GeForce GTX 460 vs GeForce GTX 660
IntroThe GeForce GTX 460 features a GPU core clock speed of 675 MHz, and the 768 MB of GDDR5 memory is set to run at 900 MHz through a 192-bit bus. It also is made up of 336 SPUs, 56 TAUs, and 24 ROPs.
Compare that to the GeForce GTX 660, which features a core clock speed of 980 MHz and a GDDR5 memory frequency of 1502 MHz. It also features a 192-bit memory bus, and makes use of a 28 nm design. It is comprised of 960 SPUs, 80 TAUs, and 24 ROPs.
(No game benchmarks for this combination yet.)
Power Usage and Theoretical Benchmarks
Power Consumption (Max TDP)
Theoretically speaking, the GeForce GTX 660 is 67% quicker than the GeForce GTX 460 overall, due to its greater bandwidth. (explain)
Texel RateThe GeForce GTX 660 is a lot (about 107%) more effective at AF than the GeForce GTX 460. (explain)

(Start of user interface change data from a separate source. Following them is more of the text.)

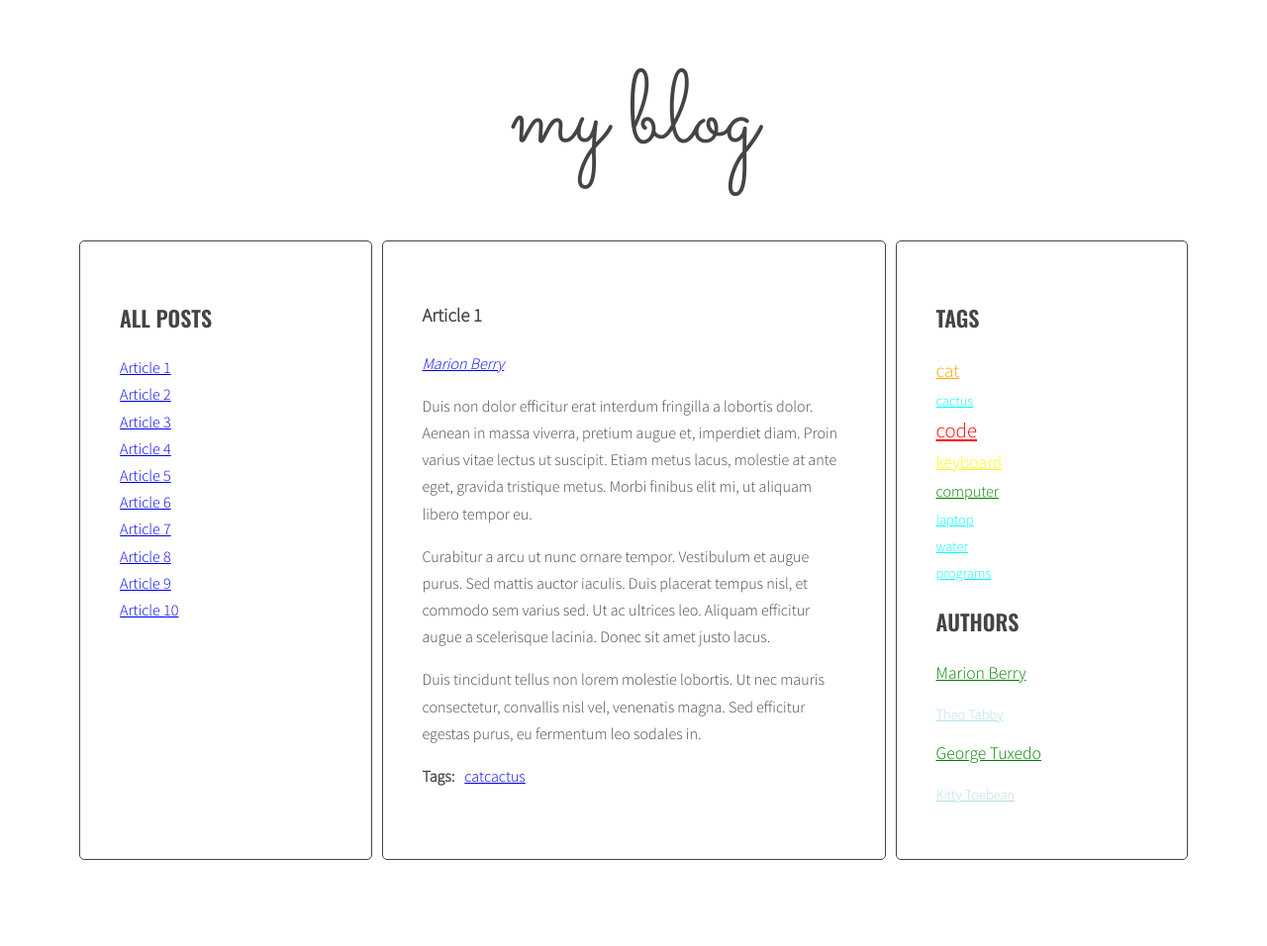
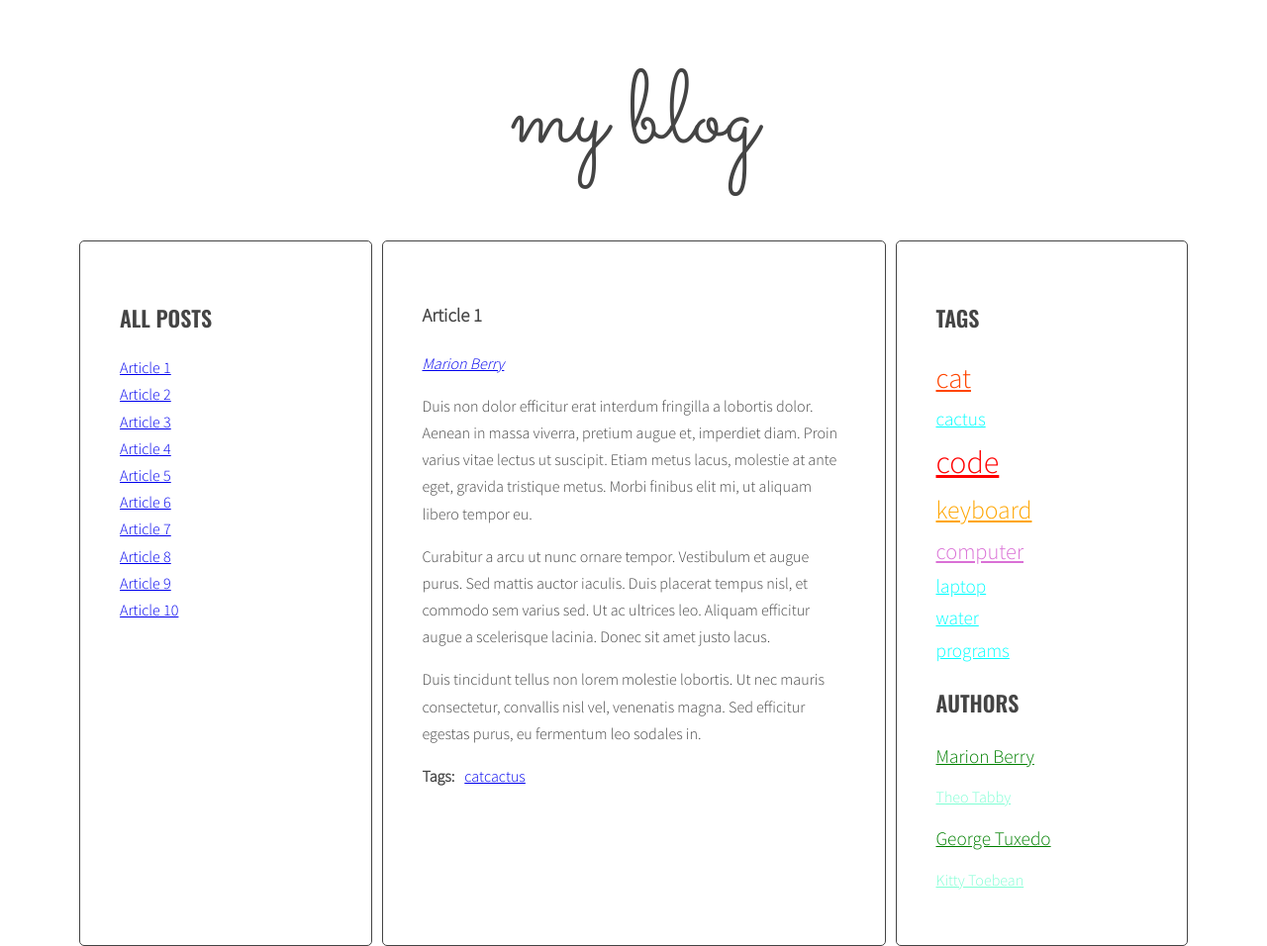
Before and after one commit to Lewiix/javascript-blog, a website: page index.html in a window 1280 px wide. Shown: the whole page at 99% size. Before the commit the page ends 877 px from the top, so only its background shows below. Drawn offline with nearby package versions, Linux system fonts and the light colour scheme.

Commit message:
Add styles for tag-size and author-size

```diff
--- a/sass/style.scss
+++ b/sass/style.scss
@@ -122,16 +122,29 @@ body {
 /* Tag Size */
 .tag-size-1 {
   font-size:120%;
+  color: aqua;
 }
 .tag-size-2 {
   font-size: 140%;
+  color: orchid;
 }
 .tag-size-3 {
   font-size: 160%;
+  color: orange;
 }
 .tag-size-4 {
   font-size: 180%;
+  color: orangered;
 }
 .tag-size-5 {
   font-size: 200%;
+  color: red;
 }
+.author-size-1 {
+  font-size: 100%;
+  color: aquamarine
+}
+.author-size-2 {
+  font-size: 120%;
+  color: green;
+}
```
Also changed, not shown: css/style.css, 1 other file.
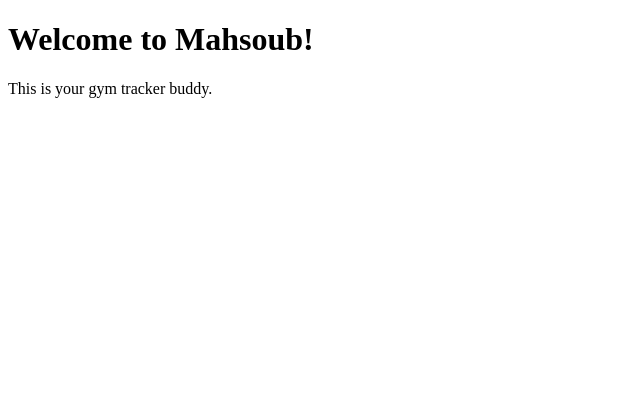
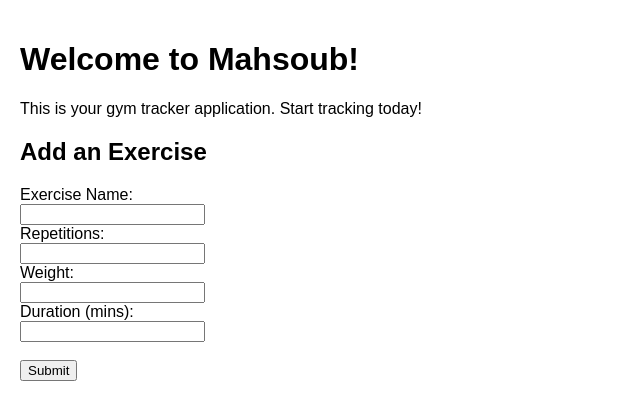
Before and after one commit to mohammadelkhiat/mahsoub, a Flask app: template templates/index.html in a window 1280 px wide. Shown: the top 420 px of the page, without its empty margins (0-640 px from the left). Run offline with Flask 3, Linux system fonts and the light colour scheme; the template is opened without the code that fills it, so the values that code supplies are empty.

Commit message:
Now I have; Database: SQLite will store all your gym exercise data. + Backend API: A route for users to add exercises (/add-exercise). + Frontend Integration: A form in index.html that lets you add exercise records.

```diff
--- a/app.py
+++ b/app.py
@@ -1,50 +1,33 @@
-from flask import Flask, request, jsonify
-import sqlite3
+from flask import Flask, render_template
+from flask_sqlalchemy import SQLAlchemy
 
 app = Flask(__name__)
-DB_NAME = "mahsoub.db"
+
+# Database Configuration
+app.config['SQLALCHEMY_DATABASE_URI'] = 'sqlite:///mahsoub.db'
+app.config['SQLALCHEMY_TRACK_MODIFICATIONS'] = False
 
 # Initialize the database
-def init_db():
-    with sqlite3.connect(DB_NAME) as conn:
-        cursor = conn.cursor()
-        cursor.execute("""
-            CREATE TABLE IF NOT EXISTS exercises (
-                id INTEGER PRIMARY KEY AUTOINCREMENT,
-                user TEXT NOT NULL,
-                exercise_name TEXT NOT NULL,
-                counts INTEGER,
-                weight REAL,
-                duration TEXT,
-                date TIMESTAMP DEFAULT CURRENT_TIMESTAMP
-            )
-        """)
-    print("Database initialized!")
+db = SQLAlchemy(app)
 
-# Add an exercise
-@app.route("/add", methods=["POST"])
+@app.route('/')
+def home():
+    return render_template('index.html')
+
+if __name__ == '__main__':
+    app.run(debug=True)
+
+from flask import request, jsonify
+
+@app.route('/add-exercise', methods=['POST'])
 def add_exercise():
-    data = request.get_json()
-    with sqlite3.connect(DB_NAME) as conn:
-        cursor = conn.cursor()
-        cursor.execute("""
-            INSERT INTO exercises (user, exercise_name, counts, weight, duration)
-            VALUES (?, ?, ?, ?, ?)
-        """, (data['user'], data['exercise_name'], data['counts'], data['weight'], data['duration']))
-        conn.commit()
-    return jsonify({"message": "Exercise added successfully!"}), 201
-
-# View all exercises
-@app.route("/history/<string:user>", methods=["GET"])
-def view_history(user):
-    with sqlite3.connect(DB_NAME) as conn:
-        cursor = conn.cursor()
-        cursor.execute("""
-            SELECT * FROM exercises WHERE user = ? ORDER BY date DESC
-        """, (user,))
-        exercises = cursor.fetchall()
-    return jsonify({"history": exercises})
-
-if __name__ == "__main__":
-    init_db()
-    app.run(debug=True)
+    data = request.json
+    exercise = Exercise(
+        name=data['name'],
+        repetitions=data['repetitions'],
+        weight=data.get('weight'),
+        duration=data.get('duration')
+    )
+    db.session.add(exercise)
+    db.session.commit()
+    return jsonify({'message': 'Exercise added!'}), 201
--- a/static/css/main.css
+++ b/static/css/main.css
@@ -0,0 +1,10 @@
+body {
+    font-family: Arial, sans-serif;
+    background-color: #ffffff;
+    margin: 0;
+    padding: 20px;
+}
+
+h1 {
+    color: #000000;
+}
--- a/templates/index.html
+++ b/templates/index.html
@@ -2,9 +2,44 @@
 <html>
 <head>
     <title>Mahsoub</title>
+    <link rel="stylesheet" href="{{ url_for('static', filename='css/main.css') }}">
 </head>
 <body>
     <h1>Welcome to Mahsoub!</h1>
-    <p>This is your gym tracker buddy.</p>
+    <p>This is your gym tracker application. Start tracking today!</p>
 </body>
+<h2>Add an Exercise</h2>
+<form id="exerciseForm">
+    <label for="name">Exercise Name:</label><br>
+    <input type="text" id="name" name="name" required><br>
+
+    <label for="reps">Repetitions:</label><br>
+    <input type="number" id="reps" name="reps" required><br>
+
+    <label for="weight">Weight:</label><br>
+    <input type="number" id="weight" name="weight"><br>
+
+    <label for="duration">Duration (mins):</label><br>
+    <input type="number" id="duration" name="duration"><br><br>
+
+    <button type="submit">Submit</button>
+</form>
+<script>
+    const form = document.getElementById('exerciseForm');
+    form.onsubmit = async function(e) {
+        e.preventDefault();
+        const data = {
+            name: form.name.value,
+            repetitions: form.reps.value,
+            weight: form.weight.value,
+            duration: form.duration.value
+        };
+        await fetch('/add-exercise', {
+            method: 'POST',
+            headers: { 'Content-Type': 'application/json' },
+            body: JSON.stringify(data)
+        });
+        alert('Exercise added!');
+    };
+</script>
 </html>
```
Also changed, not shown: models.py (added, +17 -0 lines).
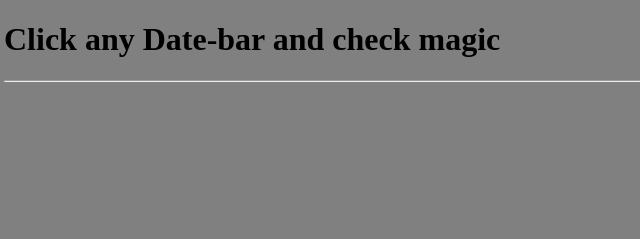
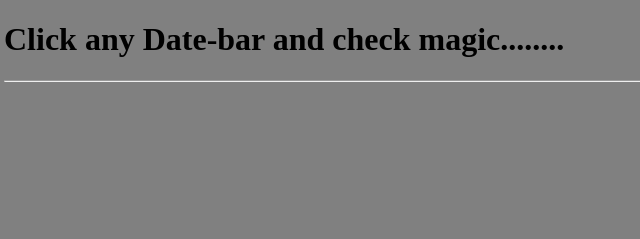
Before and after one commit to Wardun-00/calendar-with-useing-grid, a plain HTML site: page index.html in a window 1280 px wide. Shown: the top 239 px of the page, 4-644 px from the left. Drawn offline with Linux system fonts and the light colour scheme.

Commit message:
added second commit

```diff
--- a/index.html
+++ b/index.html
@@ -9,7 +9,7 @@
 </head>
 <body>
     <div class="hed">
-        <h1>Click any Date-bar and check magic </h1>
+        <h1>Click any Date-bar and check magic........ </h1>
         <hr>
     </div>
     <div class="calendar-container">
--- a/style/style.css
+++ b/style/style.css
@@ -1,6 +1,8 @@
 /* Body part Start */
 body{
 
+    max-width:1920px;
+    height: 650px;
     background-color: gray;
 }
 /* Body part End */
```
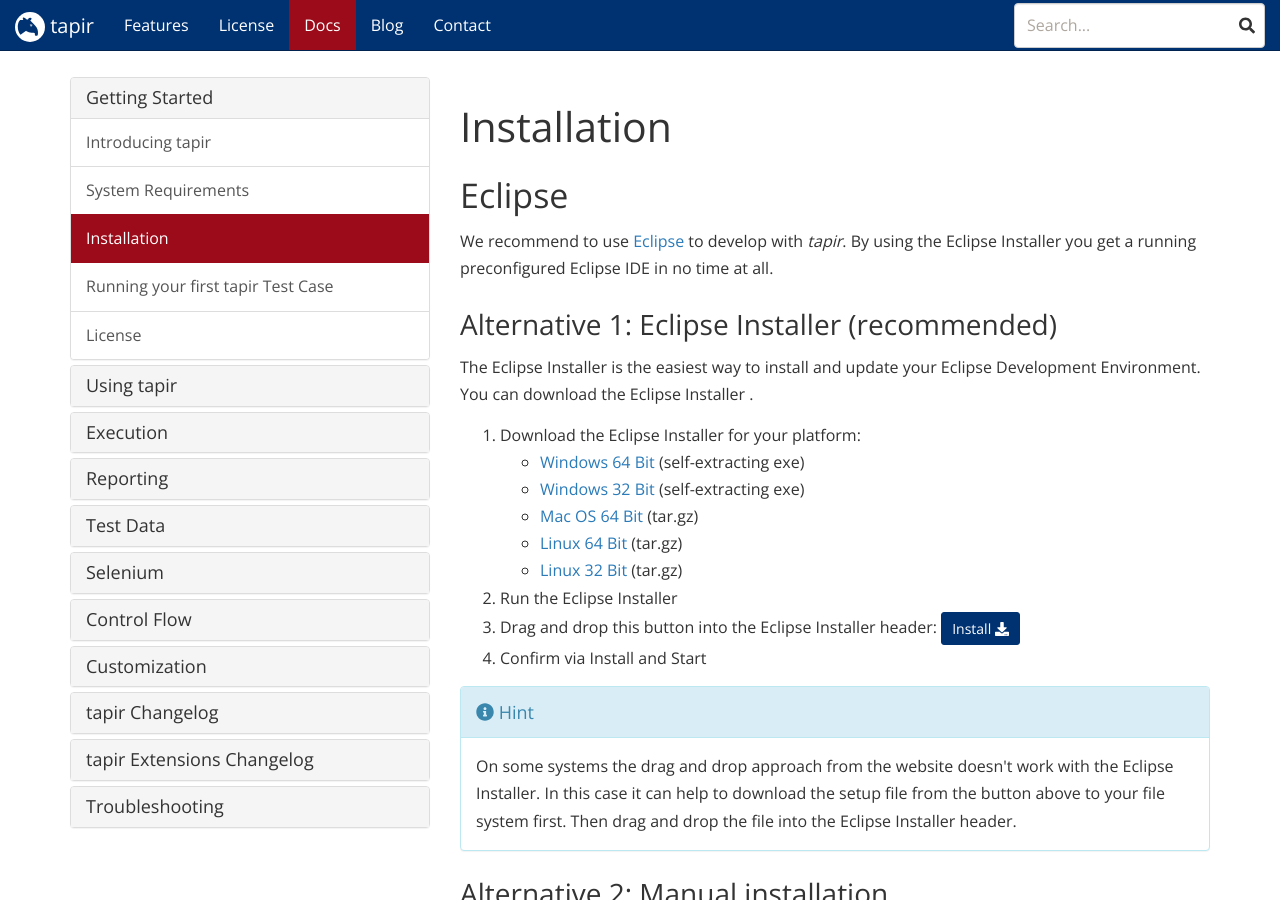
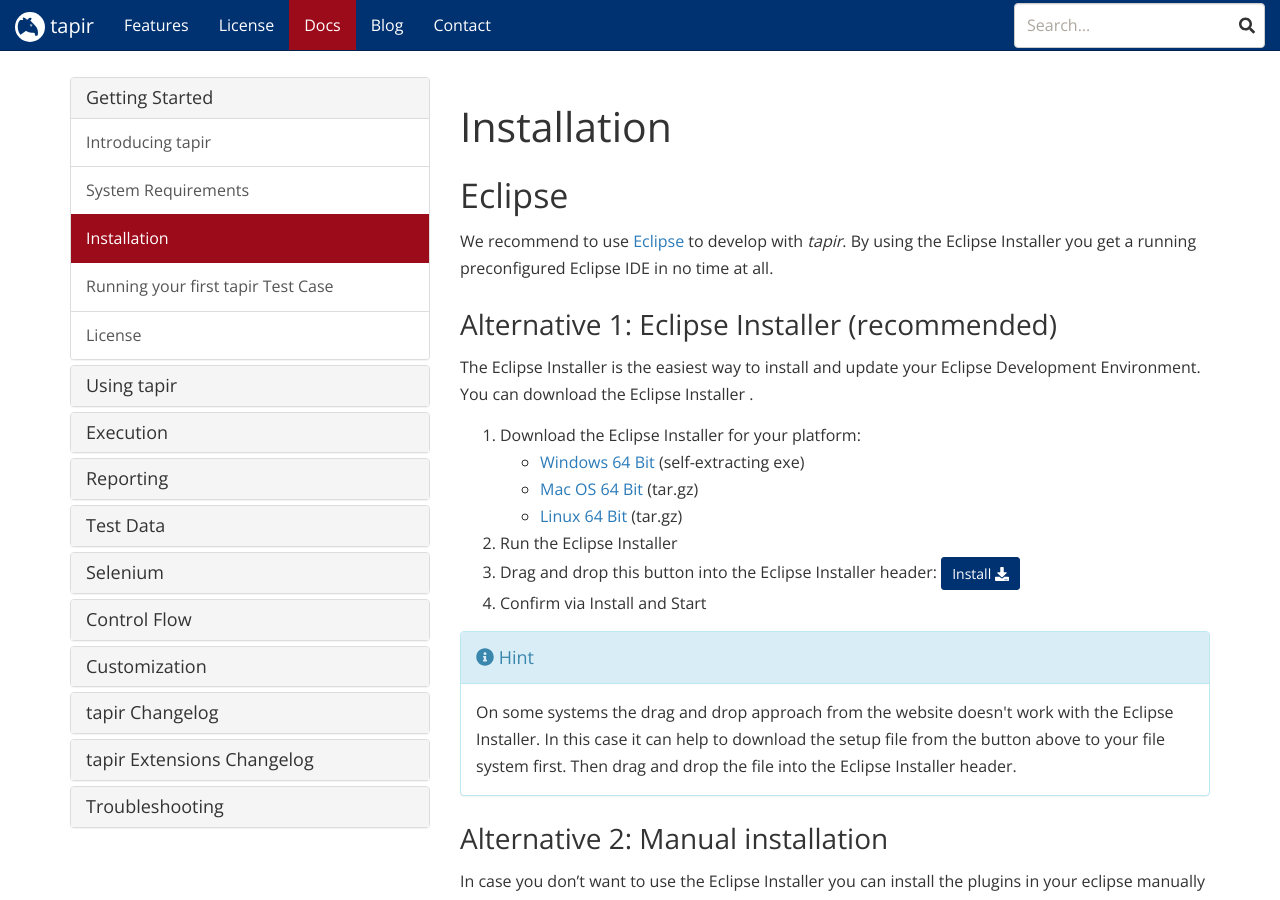
Before and after one commit to tapir-test/tapir-website, a Jekyll site: the page built from _docs/gettingstarted/Installation.md, in a window 1280 px wide and 900 px high. Built offline with Jekyll 4.4.1, drawn with Linux system fonts in a browser that asks for light colours; nearby versions of some CDN libraries; comment, search, counter and statistics services are not loaded.

Commit message:
Removed the links to the 32Bit Eclipse installers, as the support has been dropped by Eclipse.
Signed-off-by: Nils Christian Ehmke <nils-christian.ehmke@bmiag.de>

```diff
--- a/_docs/gettingstarted/Installation.md
+++ b/_docs/gettingstarted/Installation.md
@@ -14,10 +14,8 @@
 
 1. Download the Eclipse Installer for your platform:
   * [Windows 64 Bit](http://www.eclipse.org/downloads/download.php?file=/oomph/products/eclipse-inst-win64.exe) (self-extracting exe)
-  * [Windows 32 Bit](http://www.eclipse.org/downloads/download.php?file=/oomph/products/eclipse-inst-win32.exe) (self-extracting exe)
   * [Mac OS 64 Bit](http://www.eclipse.org/downloads/download.php?file=/oomph/products/eclipse-inst-mac64.tar.gz) (tar.gz)
   * [Linux 64 Bit](http://www.eclipse.org/downloads/download.php?file=/oomph/products/eclipse-inst-linux64.tar.gz) (tar.gz)
-  * [Linux 32 Bit](http://www.eclipse.org/downloads/download.php?file=/oomph/products/eclipse-inst-linux32.tar.gz) (tar.gz)
 1. Run the Eclipse Installer
 1. Drag and drop this button into the Eclipse Installer header: <a href="https://raw.githubusercontent.com/tapir-test/tapir-oomph-setup/master/tapir-configuration.setup" class="btn btn-primary btn-sm">Install <i class="fa fa-download" aria-hidden="true"></i></a>
 1. Confirm via Install and Start
```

Pixel RateIf using high levels of AA is important to you, then the GeForce GTX 660 is the winner, and very much so. (explain)
Please note that the above 'benchmarks' are all just theoretical - the results were calculated based on the card's specifications, and real-world performance may (and probably will) vary at least a bit.
Please note that the price comparisons are based on search keywords - sometimes it might show cards with very similar names that are not exactly the same as the one chosen in the comparison. We do try to filter out the wrong results as best we can, though.
Memory Bandwidth: Memory bandwidth is the max amount of data (counted in megabytes per second) that can be transported over the external memory interface in one second. The number is calculated by multiplying the card's interface width by its memory speed. In the case of DDR RAM, the result should be multiplied by 2 again. If it uses DDR5, multiply by ANOTHER 2x. The better the card's memory bandwidth, the faster the card will be in general. It especially helps with AA, High Dynamic Range and higher screen resolutions.
Texel Rate: Texel rate is the maximum number of texture map elements (texels) that are processed per second. This number is calculated by multiplying the total amount of texture units by the core speed of the chip. The better this number, the better the video card will be at handling texture filtering (anisotropic filtering - AF). It is measured in millions of texels processed in one second.
Pixel Rate: Pixel rate is the maximum number of pixels that the graphics chip could possibly record to the local memory per second - measured in millions of pixels per second. The figure is calculated by multiplying the amount of Render Output Units by the the core speed of the card. ROPs (Raster Operations Pipelines - sometimes also referred to as Render Output Units) are responsible for drawing the pixels (image) on the screen. The actual pixel output rate also depends on many other factors, most notably the memory bandwidth - the lower the memory bandwidth is, the lower the ability to get to the maximum fill rate.